Deposition and taphonomy of the Hound Island vertebrate fauna from the Late Triassic (middle Norian) of southeast Alaska
Southern Methodist University, Dallas, Texas
99 p., Illus., Maps
Late Triassic marine vertebrates occur in the Hound Island Volcanics exposed on the eastern shore of Hound Island, southeastern Alaska. This fossil assemblage is derived from slope deposits within an intra-arc basin of a volcanic island arc complex associated with the allochthonous Alexander Terrane prior to its northern translation from sub-equatorial latitudes to its current latitude. Vertebrate remains consist of complete and fragmented cranial and post-cranial elements belonging to Eosauropterygia, Thalattosauria, and Ichthyosauria, including the genus Shonisaurus. Bones are frequently disassociated and show pre-depositional abrasion and breakage. Less common are several large associated elements, representing a single individual, found parallel to bedding and draped by shale. Rare Osteichthyes and Chondrichthyes teeth are also present. Bivalve and conodont fossils indicate a middle Norian age.
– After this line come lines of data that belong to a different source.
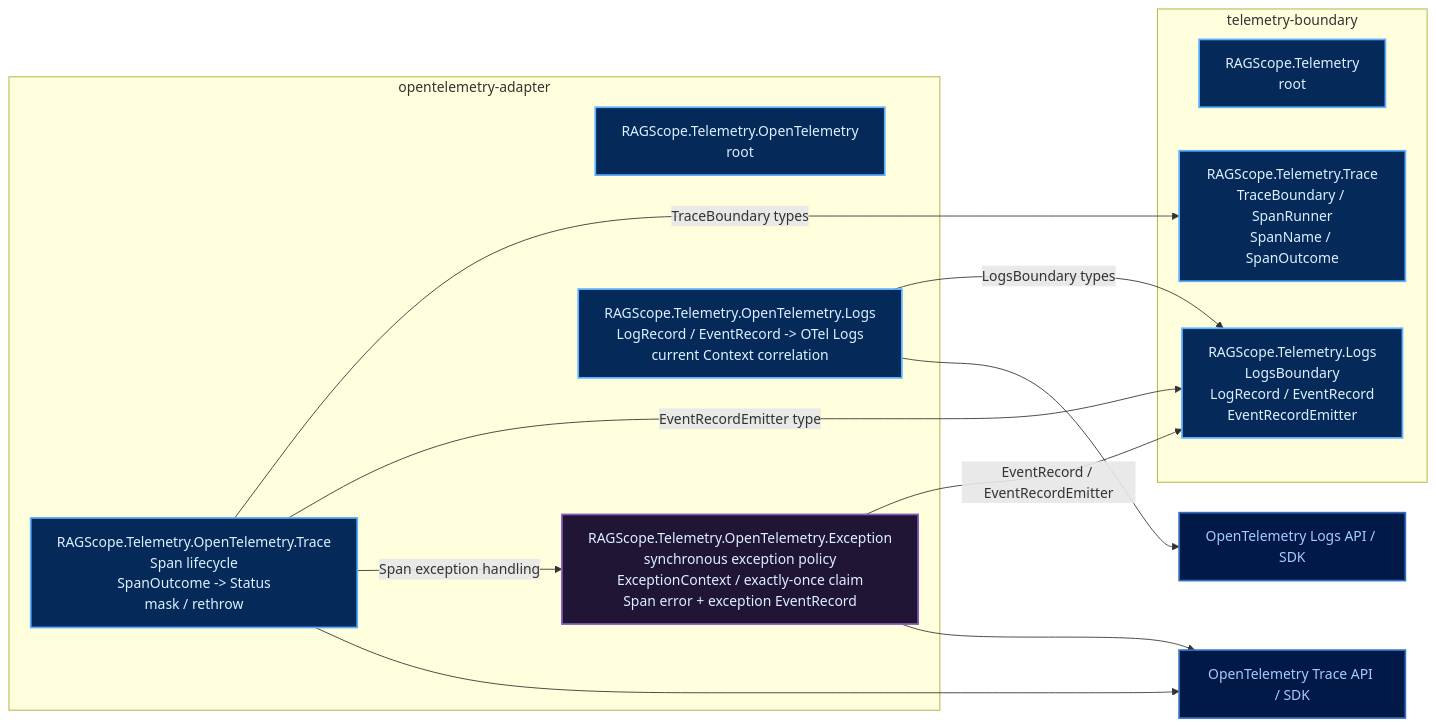
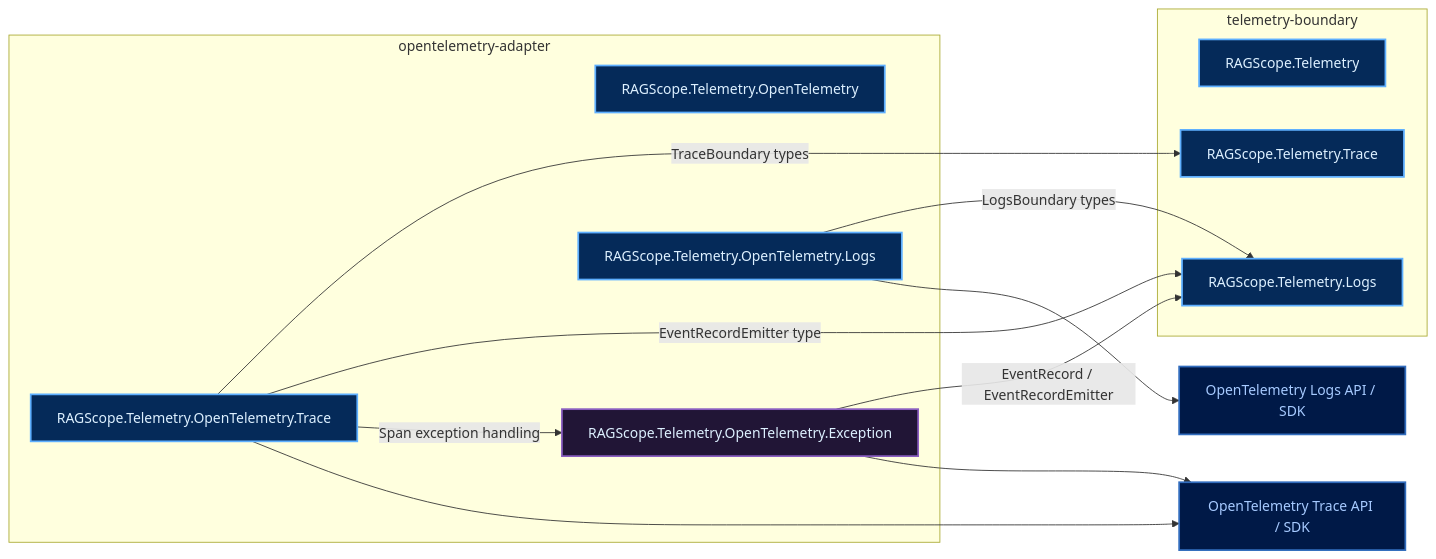
One commit to takashit16833/Workbench changed the second of 3 diagrams in Notes/RAGScope/RAGScopeアプリケーション/RAGScopeアプリケーション Haskellライブラリ・モジュールマップ.md. Above: the diagram before and after it, drawn with Mermaid. The commit also changed other lines of this file, not shown here.

Commit message:
モジュール図の説明を簡略化

````diff
--- a/Notes/RAGScope/RAGScopeアプリケーション/RAGScopeアプリケーション Haskellライブラリ・モジュールマップ.md
+++ b/Notes/RAGScope/RAGScopeアプリケーション/RAGScopeアプリケーション Haskellライブラリ・モジュールマップ.md
@@ -39,33 +35,33 @@
 ```mermaid
 flowchart LR
   subgraph boundary["telemetry-boundary"]
-    telemetry["RAGScope.Telemetry<br>root"]
-    traceBoundary["RAGScope.Telemetry.Trace<br>TraceBoundary / SpanRunner<br>SpanName / SpanOutcome"]
-    logsBoundary["RAGScope.Telemetry.Logs<br>LogsBoundary<br>LogRecord / EventRecord<br>EventRecordEmitter"]
+    telemetry["RAGScope.Telemetry"]
+    traceBoundary["RAGScope.Telemetry.Trace"]
+    logsBoundary["RAGScope.Telemetry.Logs"]
   end
 
   subgraph adapter["opentelemetry-adapter"]
-    otelRoot["RAGScope.Telemetry.OpenTelemetry<br>root"]
-    otelTrace["RAGScope.Telemetry.OpenTelemetry.Trace<br>Span lifecycle<br>SpanOutcome -> Status<br>mask / rethrow"]
-    otelException["RAGScope.Telemetry.OpenTelemetry.Exception<br>synchronous exception policy<br>ExceptionContext / exactly-once claim<br>Span error + exception EventRecord"]
-    otelLogs["RAGScope.Telemetry.OpenTelemetry.Logs<br>LogRecord / EventRecord -> OTel Logs<br>current Context correlation"]
+    otelRoot["RAGScope.Telemetry.OpenTelemetry"]
+    otelTrace["RAGScope.Telemetry.OpenTelemetry.Trace"]
+    otelException["RAGScope.Telemetry.OpenTelemetry.Exception"]
+    otelLogs["RAGScope.Telemetry.OpenTelemetry.Logs"]
   end
 
   otelTrace -->|TraceBoundary types| traceBoundary
   otelTrace -->|EventRecordEmitter type| logsBoundary
   otelTrace -->|Span exception handling| otelException
   otelException -->|EventRecord / EventRecordEmitter| logsBoundary
   otelLogs -->|LogsBoundary types| logsBoundary
 
   otelTrace --> otelTraceSdk["OpenTelemetry Trace API / SDK"]
   otelException --> otelTraceSdk
   otelLogs --> otelLogsSdk["OpenTelemetry Logs API / SDK"]
 
   classDef public fill:#052A59,stroke:#5EAFFF,color:#DDF0FF,stroke-width:2px
   classDef private fill:#211536,stroke:#8A5EC0,color:#DDF0FF,stroke-width:2px
   classDef external fill:#001947,stroke:#316CBD,color:#A6CAFF,stroke-width:2px
 
   class telemetry,traceBoundary,logsBoundary,otelRoot,otelTrace,otelLogs public
   class otelException private
   class otelTraceSdk,otelLogsSdk external
 ```
````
Fossils occur within a 13-meter thick succession of interbedded calcareous shale and volcaniclastic-rich bioclastic limestone. The limestone layers are skeletal (vertebrate and invertebrate) packstones to wackestones containing volcanic grains, shale rip-up clasts, glauconite, and pyrite throughout. These limestone strata are episodic thin-bedded debris flow and turbidite deposits that resulted from slumping and redeposition of slope sediments.
Minerals Data and Information Rescue in Alaska (MDIRA)